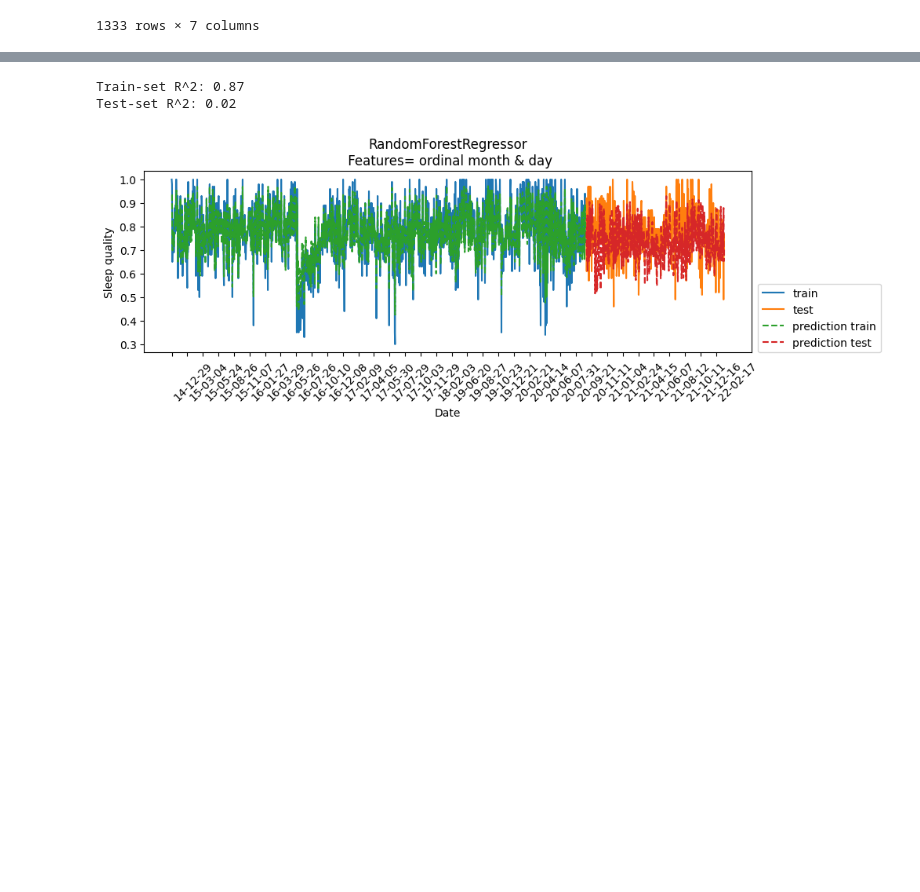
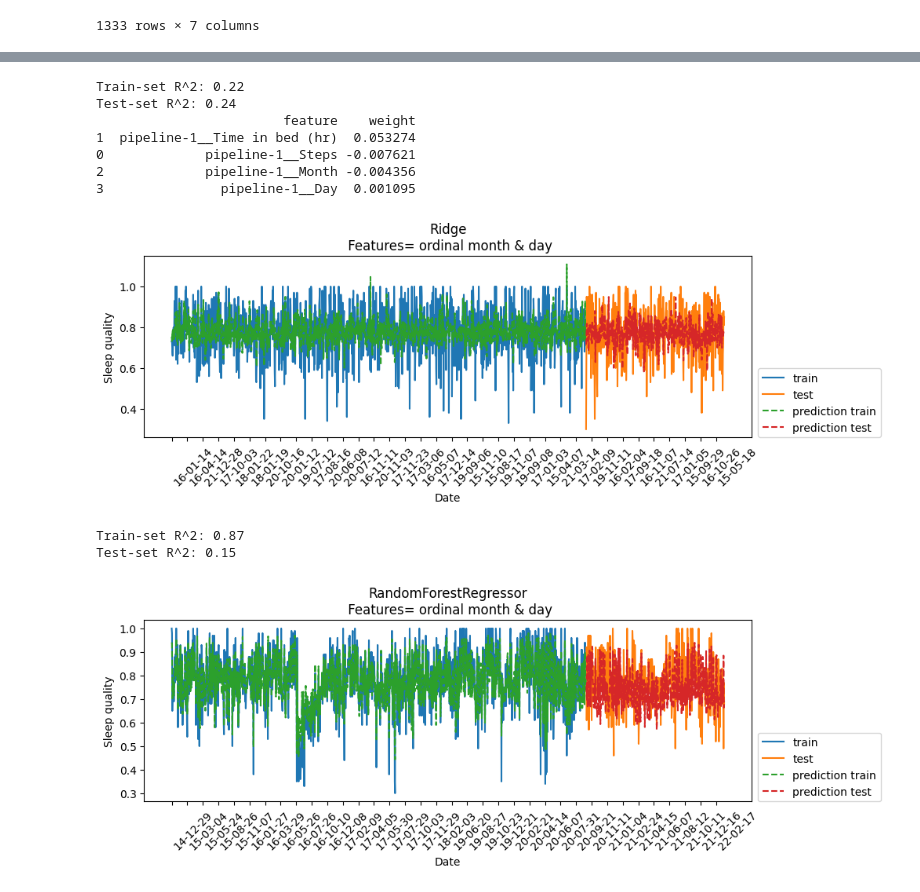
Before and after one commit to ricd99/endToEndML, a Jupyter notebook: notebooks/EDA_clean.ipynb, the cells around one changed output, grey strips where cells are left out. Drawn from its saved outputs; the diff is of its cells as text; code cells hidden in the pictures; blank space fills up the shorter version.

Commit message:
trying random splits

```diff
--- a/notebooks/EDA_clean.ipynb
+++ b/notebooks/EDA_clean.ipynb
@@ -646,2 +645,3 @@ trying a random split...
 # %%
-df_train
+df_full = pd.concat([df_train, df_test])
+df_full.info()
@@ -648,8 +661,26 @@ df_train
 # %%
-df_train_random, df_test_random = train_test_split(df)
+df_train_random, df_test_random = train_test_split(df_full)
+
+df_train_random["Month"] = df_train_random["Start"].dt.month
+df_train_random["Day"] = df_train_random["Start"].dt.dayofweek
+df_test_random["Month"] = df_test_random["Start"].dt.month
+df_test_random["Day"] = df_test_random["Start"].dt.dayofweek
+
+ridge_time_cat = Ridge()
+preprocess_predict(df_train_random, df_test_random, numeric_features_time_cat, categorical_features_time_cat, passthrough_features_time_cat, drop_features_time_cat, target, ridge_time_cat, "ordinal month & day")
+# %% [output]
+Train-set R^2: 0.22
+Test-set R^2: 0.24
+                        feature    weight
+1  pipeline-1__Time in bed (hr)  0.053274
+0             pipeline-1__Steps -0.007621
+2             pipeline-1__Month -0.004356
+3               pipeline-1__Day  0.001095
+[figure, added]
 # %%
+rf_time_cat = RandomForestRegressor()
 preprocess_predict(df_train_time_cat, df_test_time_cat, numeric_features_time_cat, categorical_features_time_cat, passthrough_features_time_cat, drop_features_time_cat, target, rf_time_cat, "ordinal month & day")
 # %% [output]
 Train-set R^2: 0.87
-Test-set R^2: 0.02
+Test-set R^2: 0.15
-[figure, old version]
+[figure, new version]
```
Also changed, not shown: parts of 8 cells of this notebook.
--
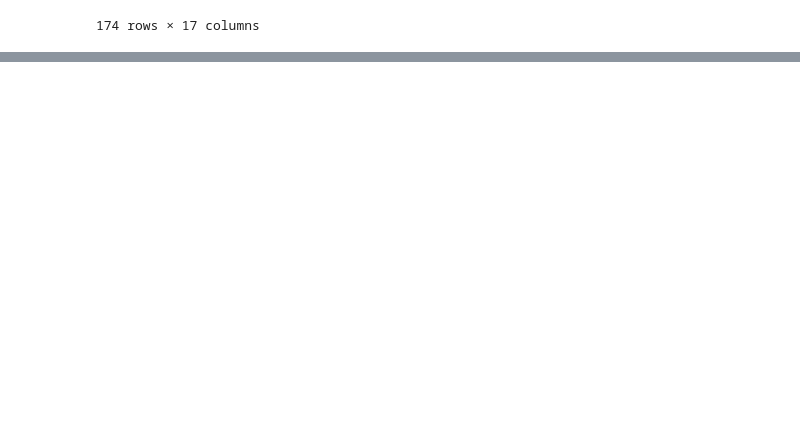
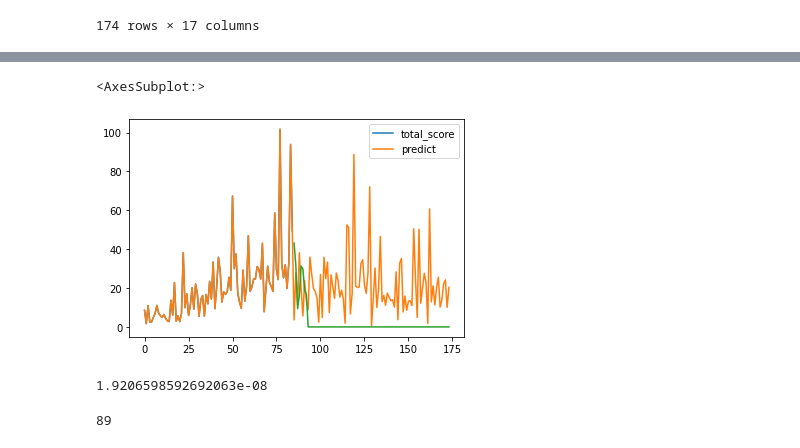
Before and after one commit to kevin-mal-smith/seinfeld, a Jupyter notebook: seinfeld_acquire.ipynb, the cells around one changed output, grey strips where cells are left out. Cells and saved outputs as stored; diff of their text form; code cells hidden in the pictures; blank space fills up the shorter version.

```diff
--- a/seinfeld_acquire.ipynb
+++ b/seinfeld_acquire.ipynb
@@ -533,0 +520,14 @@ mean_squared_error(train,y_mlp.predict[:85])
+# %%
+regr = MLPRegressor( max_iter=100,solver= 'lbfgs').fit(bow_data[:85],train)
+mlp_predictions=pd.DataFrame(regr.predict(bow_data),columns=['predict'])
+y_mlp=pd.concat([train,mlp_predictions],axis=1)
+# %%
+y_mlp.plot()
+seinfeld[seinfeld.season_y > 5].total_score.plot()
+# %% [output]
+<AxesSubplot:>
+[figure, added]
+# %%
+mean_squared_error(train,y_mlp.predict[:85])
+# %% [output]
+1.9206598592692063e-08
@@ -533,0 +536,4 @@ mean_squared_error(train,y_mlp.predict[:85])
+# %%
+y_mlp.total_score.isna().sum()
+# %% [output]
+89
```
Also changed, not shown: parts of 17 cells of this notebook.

Problem description: Go through the records line by line, and copy each line that holds the string "parts".

Exercise output:
Also changed, not shown: parts of 8 cells of this notebook.
Also changed, not shown: parts of 17 cells of this notebook.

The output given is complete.